Passion: noun pas·sion \ˈpa-shən\ : the state or capacity of being acted on by external agents or forces.

Tradition: noun tra·di·tion \trə-ˈdi-shən\ : the handing down of information, beliefs, and customs by word of mouth or by example from one generation to another without written instruction.

This year’s High Museum Wine Auction dinner is a collaboration with Banfi Vintners Wines and the Chefs of White Oak Kitchen and Cocktails. These two companies have deep rooted beliefs of how to pleasure the palate and overall guest satisfaction. Banfi has a long tradition of providing the best of wines all over the globe, and have a close family relationship of keeping themselves at the top of the best wine makers.
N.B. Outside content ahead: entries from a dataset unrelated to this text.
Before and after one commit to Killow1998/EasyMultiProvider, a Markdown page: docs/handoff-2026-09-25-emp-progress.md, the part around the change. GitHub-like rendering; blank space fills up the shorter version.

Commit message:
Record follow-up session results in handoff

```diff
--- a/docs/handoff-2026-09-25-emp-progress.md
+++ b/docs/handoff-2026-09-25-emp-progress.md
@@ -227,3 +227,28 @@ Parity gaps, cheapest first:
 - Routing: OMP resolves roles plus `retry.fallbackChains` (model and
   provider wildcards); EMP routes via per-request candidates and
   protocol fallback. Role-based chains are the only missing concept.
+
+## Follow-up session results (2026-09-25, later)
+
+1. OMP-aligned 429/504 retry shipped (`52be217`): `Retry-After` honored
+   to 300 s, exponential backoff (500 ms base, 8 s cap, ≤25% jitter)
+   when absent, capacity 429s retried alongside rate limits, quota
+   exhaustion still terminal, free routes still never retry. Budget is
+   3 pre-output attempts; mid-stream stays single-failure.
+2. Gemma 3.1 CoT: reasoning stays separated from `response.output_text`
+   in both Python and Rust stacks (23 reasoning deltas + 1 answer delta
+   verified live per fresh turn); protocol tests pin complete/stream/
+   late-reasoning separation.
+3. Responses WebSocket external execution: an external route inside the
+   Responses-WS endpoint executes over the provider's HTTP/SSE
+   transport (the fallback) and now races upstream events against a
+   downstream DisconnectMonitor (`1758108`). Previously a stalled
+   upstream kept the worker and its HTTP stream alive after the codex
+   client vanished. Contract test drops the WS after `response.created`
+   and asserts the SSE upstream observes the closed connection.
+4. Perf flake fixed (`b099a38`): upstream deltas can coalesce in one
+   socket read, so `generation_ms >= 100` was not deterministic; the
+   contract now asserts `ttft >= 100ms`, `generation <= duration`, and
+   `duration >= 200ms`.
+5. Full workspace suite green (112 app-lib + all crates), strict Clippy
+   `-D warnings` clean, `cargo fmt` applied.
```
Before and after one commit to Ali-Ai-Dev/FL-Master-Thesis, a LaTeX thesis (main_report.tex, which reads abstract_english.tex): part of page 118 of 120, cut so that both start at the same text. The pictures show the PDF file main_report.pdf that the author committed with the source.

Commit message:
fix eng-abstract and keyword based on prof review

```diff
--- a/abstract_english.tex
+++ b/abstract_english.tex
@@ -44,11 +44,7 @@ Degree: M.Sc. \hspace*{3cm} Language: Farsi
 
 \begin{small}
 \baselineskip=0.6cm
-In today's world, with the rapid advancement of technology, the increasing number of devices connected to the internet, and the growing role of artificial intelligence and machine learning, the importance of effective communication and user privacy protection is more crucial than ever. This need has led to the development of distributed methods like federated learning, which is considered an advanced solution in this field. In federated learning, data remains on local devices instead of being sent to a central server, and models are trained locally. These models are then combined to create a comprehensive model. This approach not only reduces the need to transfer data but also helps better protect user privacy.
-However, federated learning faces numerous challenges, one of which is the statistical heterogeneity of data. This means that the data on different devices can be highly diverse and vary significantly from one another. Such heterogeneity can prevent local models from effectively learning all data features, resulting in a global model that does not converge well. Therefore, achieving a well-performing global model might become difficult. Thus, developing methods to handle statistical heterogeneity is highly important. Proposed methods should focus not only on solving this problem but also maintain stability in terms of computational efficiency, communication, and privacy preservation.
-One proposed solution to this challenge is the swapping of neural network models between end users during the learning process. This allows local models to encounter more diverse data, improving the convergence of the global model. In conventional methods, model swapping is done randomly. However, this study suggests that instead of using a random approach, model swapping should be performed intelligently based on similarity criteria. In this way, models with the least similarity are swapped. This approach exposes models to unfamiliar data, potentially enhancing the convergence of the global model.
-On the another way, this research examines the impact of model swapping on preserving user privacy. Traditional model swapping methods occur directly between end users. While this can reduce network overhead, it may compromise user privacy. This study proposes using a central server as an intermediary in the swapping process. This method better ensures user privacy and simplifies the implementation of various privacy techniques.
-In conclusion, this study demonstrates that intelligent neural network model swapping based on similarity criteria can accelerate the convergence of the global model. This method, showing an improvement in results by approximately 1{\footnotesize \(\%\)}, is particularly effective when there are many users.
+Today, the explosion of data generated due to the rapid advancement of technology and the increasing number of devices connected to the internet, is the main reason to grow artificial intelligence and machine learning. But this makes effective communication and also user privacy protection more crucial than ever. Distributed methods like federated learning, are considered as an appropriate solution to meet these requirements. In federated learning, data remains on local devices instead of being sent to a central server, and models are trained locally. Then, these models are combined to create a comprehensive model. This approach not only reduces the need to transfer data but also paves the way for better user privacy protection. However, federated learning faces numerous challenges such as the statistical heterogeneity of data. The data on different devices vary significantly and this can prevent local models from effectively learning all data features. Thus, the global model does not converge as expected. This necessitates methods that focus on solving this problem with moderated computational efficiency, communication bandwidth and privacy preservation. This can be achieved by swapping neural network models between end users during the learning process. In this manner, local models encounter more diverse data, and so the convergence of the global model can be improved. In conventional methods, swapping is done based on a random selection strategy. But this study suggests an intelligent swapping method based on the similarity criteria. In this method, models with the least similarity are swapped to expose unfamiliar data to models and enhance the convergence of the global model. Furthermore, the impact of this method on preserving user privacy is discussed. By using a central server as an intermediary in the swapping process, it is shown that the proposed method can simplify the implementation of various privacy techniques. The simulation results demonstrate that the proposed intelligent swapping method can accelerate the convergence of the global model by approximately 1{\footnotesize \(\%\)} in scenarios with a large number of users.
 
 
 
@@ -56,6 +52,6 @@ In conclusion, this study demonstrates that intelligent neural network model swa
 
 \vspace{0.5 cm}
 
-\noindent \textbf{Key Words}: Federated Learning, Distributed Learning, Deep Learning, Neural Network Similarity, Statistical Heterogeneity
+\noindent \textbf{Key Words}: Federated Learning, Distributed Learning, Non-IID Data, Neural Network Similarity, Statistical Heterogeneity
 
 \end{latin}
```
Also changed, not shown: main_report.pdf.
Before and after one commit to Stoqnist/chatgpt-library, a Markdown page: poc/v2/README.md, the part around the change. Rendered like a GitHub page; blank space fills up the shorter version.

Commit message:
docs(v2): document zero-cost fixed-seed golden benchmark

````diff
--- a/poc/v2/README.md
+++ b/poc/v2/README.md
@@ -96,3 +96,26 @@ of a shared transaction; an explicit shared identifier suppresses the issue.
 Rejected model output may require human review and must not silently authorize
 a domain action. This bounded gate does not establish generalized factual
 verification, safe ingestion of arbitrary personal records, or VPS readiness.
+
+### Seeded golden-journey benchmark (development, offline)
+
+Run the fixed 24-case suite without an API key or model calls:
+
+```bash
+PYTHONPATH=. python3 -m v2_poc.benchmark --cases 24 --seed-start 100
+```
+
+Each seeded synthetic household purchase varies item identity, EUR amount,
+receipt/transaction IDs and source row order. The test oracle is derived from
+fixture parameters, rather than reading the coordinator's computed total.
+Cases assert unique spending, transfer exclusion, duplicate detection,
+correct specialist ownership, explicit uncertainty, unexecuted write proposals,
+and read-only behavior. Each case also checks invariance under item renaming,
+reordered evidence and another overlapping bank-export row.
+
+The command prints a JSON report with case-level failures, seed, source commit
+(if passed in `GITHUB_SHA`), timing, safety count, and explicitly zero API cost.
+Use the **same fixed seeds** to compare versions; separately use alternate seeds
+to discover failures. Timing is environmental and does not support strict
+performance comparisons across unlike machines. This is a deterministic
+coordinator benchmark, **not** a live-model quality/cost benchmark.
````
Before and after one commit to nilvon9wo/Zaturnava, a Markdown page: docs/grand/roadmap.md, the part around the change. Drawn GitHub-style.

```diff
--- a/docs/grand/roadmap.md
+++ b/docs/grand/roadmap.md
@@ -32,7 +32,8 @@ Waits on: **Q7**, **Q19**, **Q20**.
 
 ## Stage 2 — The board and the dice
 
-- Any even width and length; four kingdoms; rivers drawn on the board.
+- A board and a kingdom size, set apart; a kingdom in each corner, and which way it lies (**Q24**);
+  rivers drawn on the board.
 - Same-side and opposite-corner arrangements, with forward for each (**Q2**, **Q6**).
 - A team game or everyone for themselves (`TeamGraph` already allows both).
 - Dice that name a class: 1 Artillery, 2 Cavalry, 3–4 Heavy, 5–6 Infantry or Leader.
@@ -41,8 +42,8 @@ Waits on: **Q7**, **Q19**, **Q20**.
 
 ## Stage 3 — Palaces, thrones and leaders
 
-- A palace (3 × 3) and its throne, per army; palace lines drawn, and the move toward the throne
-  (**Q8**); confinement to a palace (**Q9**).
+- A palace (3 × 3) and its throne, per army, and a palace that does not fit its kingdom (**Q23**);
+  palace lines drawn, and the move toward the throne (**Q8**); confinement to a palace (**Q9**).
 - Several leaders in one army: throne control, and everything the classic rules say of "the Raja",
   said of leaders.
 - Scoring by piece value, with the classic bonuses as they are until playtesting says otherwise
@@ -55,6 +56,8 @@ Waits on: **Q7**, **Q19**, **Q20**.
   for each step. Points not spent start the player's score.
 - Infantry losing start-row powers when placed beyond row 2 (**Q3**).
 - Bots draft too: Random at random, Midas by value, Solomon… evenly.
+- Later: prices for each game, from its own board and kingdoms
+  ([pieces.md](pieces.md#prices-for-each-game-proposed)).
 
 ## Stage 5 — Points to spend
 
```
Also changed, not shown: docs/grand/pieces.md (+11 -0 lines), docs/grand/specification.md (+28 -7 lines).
Their passion for the perfect sip and the tradition of old world wines caught our Chef’s attention as they have similar attributes. The Chefs here at WOKC have stepped outside the borders of Italy to pair these delicious wines with cuisine of another family rooted with passion and tradition. We challenged ourselves to pair these wines with flavors of Southeast Asian and techniques of French and Spanish Cuisine, all the while using local and sustainable product grown and raised here in the South. We are excited to show you the diversity of these wines and the versatility of where you can travel with pairings. When you have a strong tradition and the will of rooted passion, you can bring families from different cultures together and see how well they really compliment each other. Please join White Oak Kitchen & Cocktails for a night of sharing.


Banfi & Brews Five-Course Menu with Featured Wine & Beer Pairings

Join White Oak Kitchen & Cocktails on March 22nd to benefit the High Museum’s 25th Annual Wine Auction. The evening will begin with a Cocktail reception at 6:30 pm followed by a five-course dining experience crafted by Executive Chefs Todd Richards & Shane Devereux at 7 pm. Wine pairings will be presented by James Mariani of Banfi Wines. Beer pairings will be presented by John Roberts of Max Lager’s Wood-Fired Grill & Brewery.

$100 per person inclusive (tax & gratuity)
Space is Limited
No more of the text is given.